**What you have to do**. Exactly as written, write out the lines below from the first to the one containing "Base = declarative_base()", inclusive. Pictures do not belong in the copy.

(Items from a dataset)
■ ■ ■ ■ ■ ■ ■
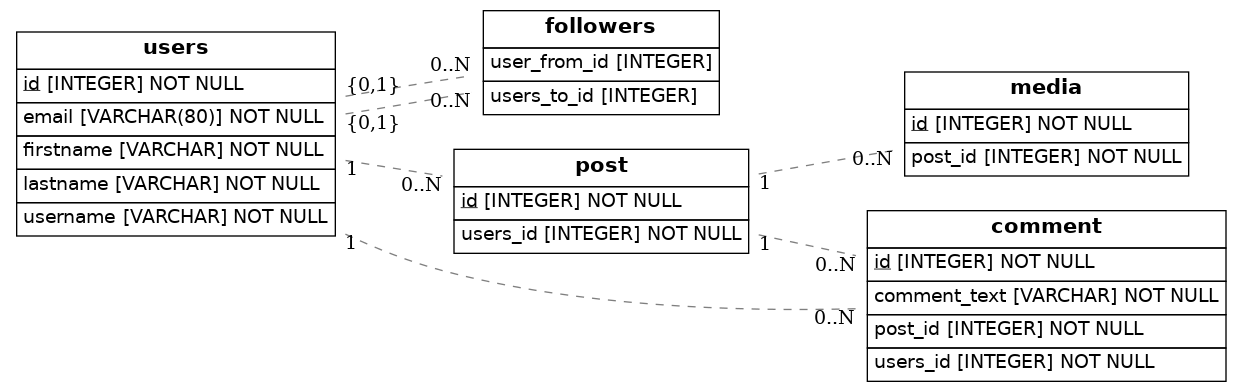
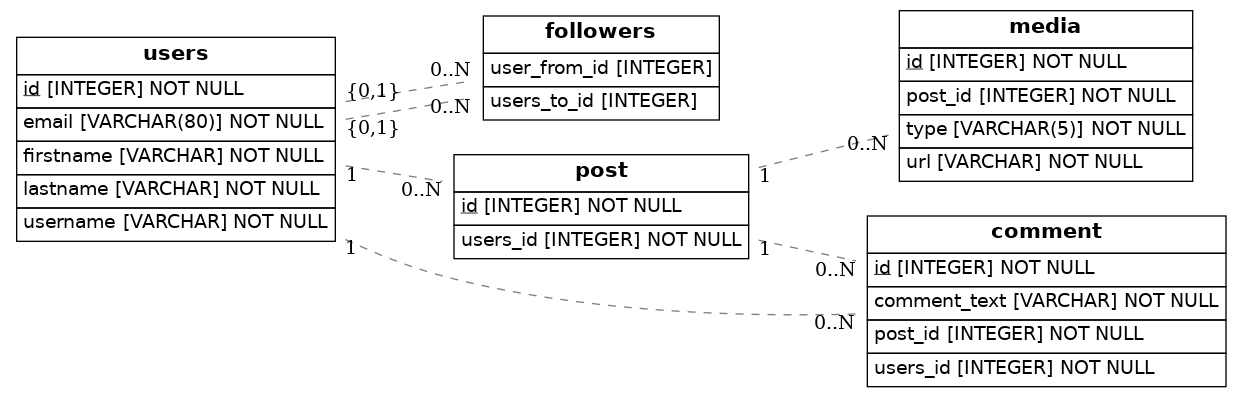
finalizado

diff --git a/src/models.py b/src/models.py
@@ -1,7 +1,7 @@
 import os
-import sys
+import enum
 from sqlalchemy.orm import relationship, declarative_base, Mapped, mapped_column
-from sqlalchemy import create_engine, ForeignKey, String, Column, Table
+from sqlalchemy import create_engine, ForeignKey, String, Column, Table, Enum
 from eralchemy2 import render_er
 
 Base = declarative_base()
@@ -39,11 +39,16 @@ class Comment(Base):
     users: Mapped["Users"] = relationship(back_populates="comment")
     post_id: Mapped[int] = mapped_column(ForeignKey("post.id"))
     post: Mapped["Post"] = relationship(back_populates="comment")
-    
+
+class MyEnum(enum.Enum):
+    image = ".img"
+    video = ".mp4"
+
 class Media(Base):
     __tablename__ = 'media'
     id: Mapped[int] = mapped_column(primary_key=True)
-
+    type: Mapped[MyEnum] = mapped_column(nullable=False)
+    url: Mapped[str] = mapped_column(nullable=False)
     post_id: Mapped[int] = mapped_column(ForeignKey("post.id"))
     post: Mapped["Post"] = relationship(back_populates="media")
■ ■ ■ ■ ■ ■ ■
**Expected answer**.
finalizado

diff --git a/src/models.py b/src/models.py
@@ -1,7 +1,7 @@
 import os
-import sys
+import enum
 from sqlalchemy.orm import relationship, declarative_base, Mapped, mapped_column
-from sqlalchemy import create_engine, ForeignKey, String, Column, Table
+from sqlalchemy import create_engine, ForeignKey, String, Column, Table, Enum
 from eralchemy2 import render_er
 
 Base = declarative_base()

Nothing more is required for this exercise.